"Everybody's saying we were the best freshman class ever," Young said. "Everybody has the biggest expectation of us winning 40-0 or whatever. It's real hard."

At the time, the noise made sense.

Calipari is the don of the one-and-done era. He's quick to suggest that the game would be better if college players had to stay for two seasons.

But his fleet of freshmen have helped him make millions of dollars at Memphis and Kentucky. Derrick Rose, John Wall, DeMarcus Cousins and Davis weren't with him long, but they made an impact. And this abundance of talent in Lexington possessed a similar potency.

The thought that young stars are easy to mold was smashed last season, when Kentucky's year ended with a first-round loss in the NIT. But that finish did little to dilute the early praise of this Wildcats squad, which hasn't had many elite outings beyond an impressive win over Louisville.

The idea that Calipari could just add water and toss everything into a microwave for 90 seconds -- it always seems that easy -- was imprudent, though.

"I think it was humbling to hear from Coach Cal that if I'm not going to play hard or I'm not going to do what he wants me to do, then I'm not going to play," Johnson said. "But I'm just listening to him and learning each and every day. That's the main thing, and I think I'm getting better each and every day."

Again, that's the norm with most young players. But the Wildcats were supposed to skip those steps.

Poythress said adjusting to new roles has been challenging, too.

"It does take a while," he said. "Because in high school you get the ball 50 times; you're shooting 50 shots. But here, you've gotta come together, you've gotta pass the ball, you've gotta share the ball. You're only gonna get 10, maybe eight shots."

Kentucky's 2012 national title team relied on youngsters. But the presence of Darius Miller, Doron Lamb and Terrence Jones helped Michael Kidd-Gilchrist, Marquis Teague and Davis shine. The freshmen on that squad didn't have to lead. Miller, a senior, did that. Poythress arrived in Lexington as a top-ranked recruit who most assumed would only remain there for a season. But last year's stumbles changed that.

This year, Poythress is a sophomore reserve and, as one of the most experienced players on the roster, a leader by default.

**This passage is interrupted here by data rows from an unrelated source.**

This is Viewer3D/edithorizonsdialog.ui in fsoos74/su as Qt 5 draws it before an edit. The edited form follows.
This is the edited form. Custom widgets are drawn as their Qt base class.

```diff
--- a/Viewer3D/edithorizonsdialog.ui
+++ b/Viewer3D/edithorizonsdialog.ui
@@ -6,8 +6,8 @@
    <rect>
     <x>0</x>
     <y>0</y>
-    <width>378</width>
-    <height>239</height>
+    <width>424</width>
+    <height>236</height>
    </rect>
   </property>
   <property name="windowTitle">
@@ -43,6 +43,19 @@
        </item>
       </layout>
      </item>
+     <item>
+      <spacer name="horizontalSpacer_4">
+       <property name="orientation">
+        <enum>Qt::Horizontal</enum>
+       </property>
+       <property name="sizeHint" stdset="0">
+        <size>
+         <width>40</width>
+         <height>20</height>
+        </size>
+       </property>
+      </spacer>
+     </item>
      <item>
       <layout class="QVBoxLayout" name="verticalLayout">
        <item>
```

"It's real tough, but it just comes with maturing," Poythress said. "I'm a year older than them."

And equally perplexed. There is no mesh with this team. No obvious chemistry. It's a bunch of youngsters still struggling to figure things out; that's certainly not unique, but it rarely unfolds under a spotlight this large.

According to preseason expectations, anything short of the Final Four would be deemed a failure for Kentucky. That doesn't sound realistic now. But nothing about this team has ever been realistic.

Calipari has failed thus far. This group should be better and more consistent. The Wildcats have unraveled too many times in the final five minutes of games they could have won. A chunk of the blame should be assigned to coaching.

Prior to that mid-February home loss to Florida in Lexington, Calipari called the matchup a barometer.

"This game will tell us where we are," he said.

But we're still not quite sure where they are. Or where they're going.

The final weeks of the season will give this group its final shot to put it all together.

If Kentucky reaches Dallas, it wouldn't be the first time a team with potential got hot and made a run. That's the entire mantra of the NCAA tournament.

It would still be surprising considering this season's fluctuation.

An early exit is probably the general expectation now, not that it matters to the Wildcats.

"You kind of want to ignore it because you want to hold yourself in a tight circle, don't want to listen to other people, hear what they're saying. Because it gets you off track, gets you distracted," Poythress said. "You just want to stay focused on the goal."

At one point, their goals matched the bloated expectations.

Not anymore.